Remember your broker commission is a flat percentage and then the buyer has an agent, it will be split with them. If the buyer is unrepresented, your agent will go home with the whole thing. Listing agents love direct buyers.
This is arguably the most ridiculous part of most listing agreements. Which do you think is more work and costly for your agent?
If your agent won’t reduce their commission in a dual agency situation, they’re either extremely slow at paperwork or being greedy.
An easy way to make this point is to ask how long it takes them to put together a board application. Then compare that to the incremental 3% if they’re earning and ask if that seems reasonable. You will find they are easily asking for $1,000 per hour to organize documents.
If they maintain it’s an appropriate commission, tell them you’ll have Yoreevo represent the buyer for 1% (like we do all of our buyers).
A seller is not required to offer a commission (or "co-broke") to the buyer's agent. However, most brokers will not take your listing if you do not because it makes their job significantly more difficult and will likely result in a lower price.
In NYC, almost all buyer agents are paid a commission by the seller. The commission is advertised online so an agent knows how much they will be paid on each listing.
Very roughly, we would say 90% of NYC buyers have an agent and by not paying those agents, you reduce the size of your buyer pool. In order to mobilize the buyer agent community to sell your listing, almost all sellers offer to pay a commission to the buyer's agent.

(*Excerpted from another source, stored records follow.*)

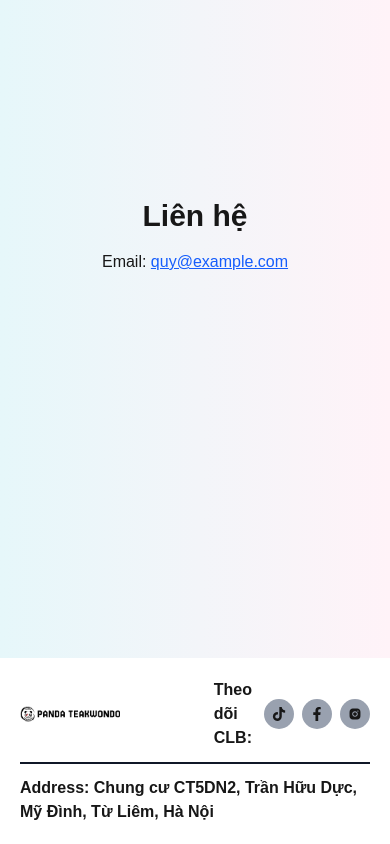
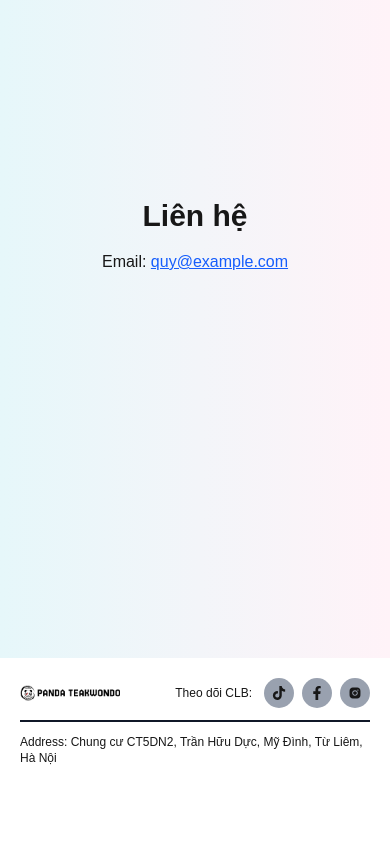
Before and after one commit to quyng24/pdtwd, a Next.js app: page / in a window 390 px wide. Shown: the part 3258-4102 px from the top of the page. After the commit the page ends 4044 px from the top, so only its background shows below. Built offline with nearby package versions, Linux system fonts and the light colour scheme; no server answers.

Commit message:
fix footer for layout

```diff
--- a/app/admin/page.tsx
+++ b/app/admin/page.tsx
@@ -26,7 +26,7 @@ export default function Admin() {
         }
         fetchData();
         return () => { isMouted = false};
-    }, []);
+    }, [router]);
     return (
         <div className="w-full min-h-screen bg-gradient-to-r from-[#e6f7fa] to-[#fff3f8]">
             <Navbar/>
--- a/app/components/Footer.tsx
+++ b/app/components/Footer.tsx
@@ -9,8 +9,8 @@ export default function Footer() {
         <footer className="bg-white py-5 px-5 sm:px-10 md:px-20">
             <div className="w-full flex justify-between items-center">
                 <Image src={Logo} alt="Logo" className="w-[30%]"/>
-                <div className="flex items-center justify-end gap-3 w-[40%]">
-                    <p className="font-semibold">Theo dõi CLB: </p>
+                <div className="flex items-center justify-end gap-3 w-[60%] md:w-[40%]">
+                    <p className="font-light md:font-semibold text-xs md:text-base ">Theo dõi CLB: </p>
                     <div className="flex gap-2 items-center">
                         <div className="w-[30px] h-[30px] rounded-full bg-gray-400 flex items-center justify-center cursor-pointer">
                             <a href="https://www.tiktok.com/@panda_taekwondo?_t=ZS-90l39N8Zc0X&_r=1"><FaTiktok size={14} /></a>
@@ -28,7 +28,7 @@ export default function Footer() {
             </div>
 
             <div className="w-full bg-gray-900 h-0.5 my-3"></div>
-            <p className="font-semibold">Address: Chung cư CT5DN2, Trần Hữu Dực, Mỹ Đình, Từ Liêm, Hà Nội</p>
+            <p className="font-light md:font-semibold text-xs md:text-base">Address: Chung cư CT5DN2, Trần Hữu Dực, Mỹ Đình, Từ Liêm, Hà Nội</p>
         </footer>
     )
 }
```
Also changed, not shown: 1 other file (tests, documents, lock files or other folders).
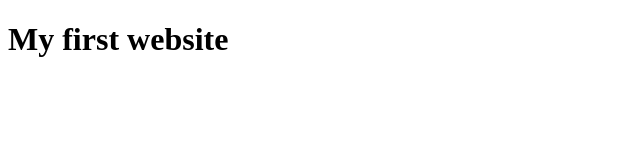
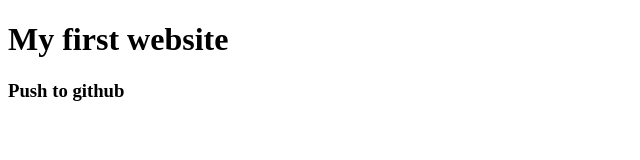
Before and after one commit to youshamahmood96/my.first.website, a plain HTML site: page index.html in a window 1280 px wide. Shown: the whole page, without its empty margins (0-640 px from the left). Drawn offline with Linux system fonts and the light colour scheme.

Commit message:
learn github

```diff
--- a/index.html
+++ b/index.html
@@ -7,5 +7,6 @@
 </head>
 <body>
     <h1>My first website</h1>
+    <h3>Push to github</h3>
 </body>
 </html>
```
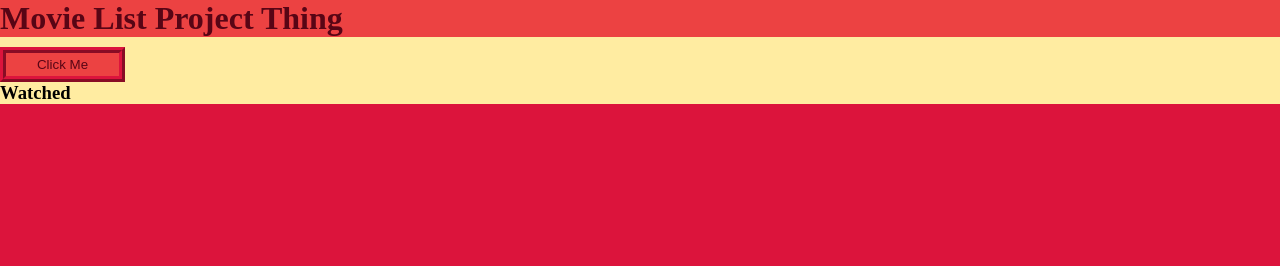
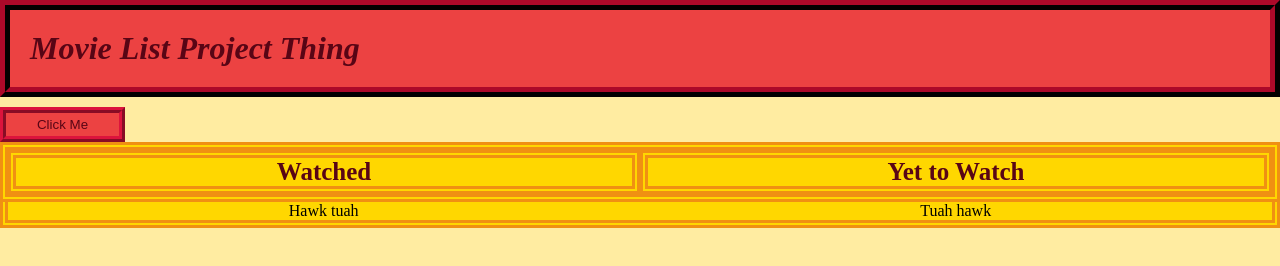
Before and after one commit to staten-island-tech/vite-project-Boycool3, a website built with Vite: page vite-project/index2.html in a window 1280 px wide. Built offline with nearby package versions, Linux system fonts and the light colour scheme.

Commit message:
making a website look good is hard :(

```diff
--- a/vite-project/index2.html
+++ b/vite-project/index2.html
@@ -10,6 +10,9 @@
     <button class="btn">Click Me</button>
     <div class="main">
       <h3>Watched</h3>
+      <h3>Yet to Watch</h3>
+    </div>
+    <div class="containerplus"> <div class="container">Hawk tuah</div> <div class="container">Tuah hawk</div>
     </div>
     <script src="index.js"></script>
   </body>
--- a/vite-project/styles.css
+++ b/vite-project/styles.css
@@ -7,10 +7,10 @@
   --black-lm: #580515;
   --white-dm: #8b5876;
   --light-dm: #6b1377;
-  --mid-dm: #3f2880;
-  --vibrant-dm: #652d99;
-  --dark-dm: #311358;
-  --black-dm: #140220;
+  --mid-dm: #470653;
+  --vibrant-dm: #542680;
+  --dark-dm: #1e123f;
+  --black-dm: #0e0116;
 
   --primary: var(--white-lm);
   --secondary: var(--light-lm);
@@ -57,9 +57,38 @@
   background-color: var(--tertiary);
   color: var(--senary);
   margin-bottom: 10px;
+  padding: 20px;
+  text-align: left;
+  font-style: italic;
+  border: 10px, ridge, var(--senary);
 }
 
 .main {
-  background-color: var(--quaternary);
-  height: 90vh;
+  background-color: var(--secondary);
+  border: 8px, double, var(--quinary);
+  display: flex;
+  flex-wrap: wrap;
+  justify-content: space-around;
 }
+h3{
+  background-color: var(--secondary);
+  border: 8px, double, var(--quinary);
+  text-align: center;
+  width: 50%;
+  font-size: 25px;
+  color: var(--senary);
+}
+.containerplus{
+  background-color: var(--secondary);
+  border: 8px, double, var(--quinary);
+  border-top: 0px;
+  display: flex;
+  flex-wrap: wrap;
+  justify-content: space-around;
+}
+.container{
+  background-color: var(--secondary);
+  display: flex;
+  flex-wrap: wrap;
+  justify-content: space-around;
+}
```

Yoreevo is a full service real estate brokerage which charges a total commission of 2-4% versus traditional brokerages at 5-6%. We do this by operating more efficiently, particularly in lead generation (like this blog post).
When traditional agents are interviewed against us, there a few common lies they will tell the seller, in hopes they will continue to pay 6%.

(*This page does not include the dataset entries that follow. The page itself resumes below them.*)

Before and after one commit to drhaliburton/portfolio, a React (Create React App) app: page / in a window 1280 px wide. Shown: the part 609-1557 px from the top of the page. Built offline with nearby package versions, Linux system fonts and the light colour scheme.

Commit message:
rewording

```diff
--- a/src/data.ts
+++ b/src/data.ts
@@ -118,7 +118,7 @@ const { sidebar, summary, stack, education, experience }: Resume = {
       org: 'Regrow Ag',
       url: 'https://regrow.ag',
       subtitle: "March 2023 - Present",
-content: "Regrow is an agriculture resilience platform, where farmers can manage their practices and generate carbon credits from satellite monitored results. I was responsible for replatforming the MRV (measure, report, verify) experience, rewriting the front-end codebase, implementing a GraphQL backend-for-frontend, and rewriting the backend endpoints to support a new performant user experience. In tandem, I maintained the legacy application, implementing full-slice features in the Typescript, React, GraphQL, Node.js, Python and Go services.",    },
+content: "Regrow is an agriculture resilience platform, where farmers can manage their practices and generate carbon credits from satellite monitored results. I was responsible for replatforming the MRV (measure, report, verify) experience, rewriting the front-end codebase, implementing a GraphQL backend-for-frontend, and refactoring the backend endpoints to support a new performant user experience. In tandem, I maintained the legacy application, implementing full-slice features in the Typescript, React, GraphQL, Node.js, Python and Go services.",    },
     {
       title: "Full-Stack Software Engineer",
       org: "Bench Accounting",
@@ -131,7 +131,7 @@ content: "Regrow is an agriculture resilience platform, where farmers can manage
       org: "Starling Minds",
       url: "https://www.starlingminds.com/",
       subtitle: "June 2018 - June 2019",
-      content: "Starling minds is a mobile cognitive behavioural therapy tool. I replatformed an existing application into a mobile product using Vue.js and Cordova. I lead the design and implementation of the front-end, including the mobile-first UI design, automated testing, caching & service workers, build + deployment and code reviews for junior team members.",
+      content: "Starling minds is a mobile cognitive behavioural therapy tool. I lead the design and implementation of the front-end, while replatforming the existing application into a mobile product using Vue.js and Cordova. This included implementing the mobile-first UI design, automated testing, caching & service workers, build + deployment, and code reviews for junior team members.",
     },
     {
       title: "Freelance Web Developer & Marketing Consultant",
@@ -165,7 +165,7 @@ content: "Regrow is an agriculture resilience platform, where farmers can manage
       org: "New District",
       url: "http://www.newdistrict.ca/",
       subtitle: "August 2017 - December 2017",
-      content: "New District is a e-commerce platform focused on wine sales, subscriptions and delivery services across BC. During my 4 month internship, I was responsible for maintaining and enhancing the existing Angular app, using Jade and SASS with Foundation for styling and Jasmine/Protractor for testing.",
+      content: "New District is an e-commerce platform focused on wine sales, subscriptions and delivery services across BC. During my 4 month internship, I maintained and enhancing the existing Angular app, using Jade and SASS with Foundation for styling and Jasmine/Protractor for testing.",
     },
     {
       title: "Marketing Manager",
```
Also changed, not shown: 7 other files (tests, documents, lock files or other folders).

“You get what you pay for”
By far, the number one cliché / lie we would love to ban from the mouths of every real estate agent is “you get what you pay for.” It’s easy to see the point they’re trying to make - since you’re paying less, you must be getting less. It’s not true and they've probably never heard of Yoreevo until this point but they’re somehow still sure they're better.

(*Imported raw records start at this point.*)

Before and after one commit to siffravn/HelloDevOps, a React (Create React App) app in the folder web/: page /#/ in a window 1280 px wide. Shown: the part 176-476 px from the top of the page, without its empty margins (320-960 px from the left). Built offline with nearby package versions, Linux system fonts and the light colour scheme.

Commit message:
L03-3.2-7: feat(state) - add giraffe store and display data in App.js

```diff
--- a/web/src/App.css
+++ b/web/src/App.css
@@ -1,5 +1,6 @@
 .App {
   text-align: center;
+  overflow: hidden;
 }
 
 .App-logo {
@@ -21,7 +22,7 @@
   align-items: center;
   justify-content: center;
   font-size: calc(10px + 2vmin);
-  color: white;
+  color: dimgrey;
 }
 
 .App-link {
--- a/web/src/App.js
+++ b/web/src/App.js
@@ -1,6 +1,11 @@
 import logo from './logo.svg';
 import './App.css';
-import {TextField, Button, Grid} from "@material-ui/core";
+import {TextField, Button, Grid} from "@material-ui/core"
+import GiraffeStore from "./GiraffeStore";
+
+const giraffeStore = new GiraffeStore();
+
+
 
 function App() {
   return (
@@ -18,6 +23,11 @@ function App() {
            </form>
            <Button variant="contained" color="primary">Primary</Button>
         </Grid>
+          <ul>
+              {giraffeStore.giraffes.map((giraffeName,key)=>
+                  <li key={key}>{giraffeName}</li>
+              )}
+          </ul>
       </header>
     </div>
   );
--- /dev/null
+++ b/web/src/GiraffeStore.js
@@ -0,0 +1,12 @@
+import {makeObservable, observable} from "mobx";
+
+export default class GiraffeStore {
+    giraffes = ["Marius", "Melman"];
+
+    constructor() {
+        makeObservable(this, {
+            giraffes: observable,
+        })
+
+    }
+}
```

But what if we flipped that around? Would you get more by paying more? Apparently not because a commission over 6% is virtually unheard of. How is it that every real estate agent worth exactly 6%?
Looking at it another way, agents will routinely accept a 5% commission if it will get the seller to sign the listing agreement. But wait - doesn’t that mean you’re only getting 5/6ths of the effort they would otherwise make?
So there’s a cap on broker commissions - you can’t pay more to get more - and paying less only sometimes gets you less. Hmmm...
Your agent won’t be motivated with less than 6%
We recently saw an article on another NYC real estate website explaining why you need to pay 6% to sell. It was essentially a collection of quotes from real estate agents and one in particular caught our attention -
“[Your agent] might only sell two apartments per year, so naturally, they'll pursue - and devote more effort to - the jobs that will pay the best commissions.”
Believe it or not, that datapoint is true. The average NYC real estate agent only does two deals per year. These agents must be exceptionally slow because it doesn’t take six months of full time work to close a transaction.
We can’t quite square this hypothetical agent who will run through walls for your listing but is also content with just two deals per year.
What’s the best way to negotiate a lower broker commission in NYC? By not negotiating at all!
Yoreevo offers full service listing services for a 1% commission. Your all-in broker commission, including the buyer’s agent, will be 2-4% versus 5-6% with a traditional brokerage.
Agents will make up all kinds of lies to maintain the status quo and honestly we love hearing them. After you talk to an agent who insists 6% is necessary, talk to Yoreevo and we’ll explain how our modern approach can save you a ton of money!
Note: There is a $5,000 minimum which applies to properties under $500,000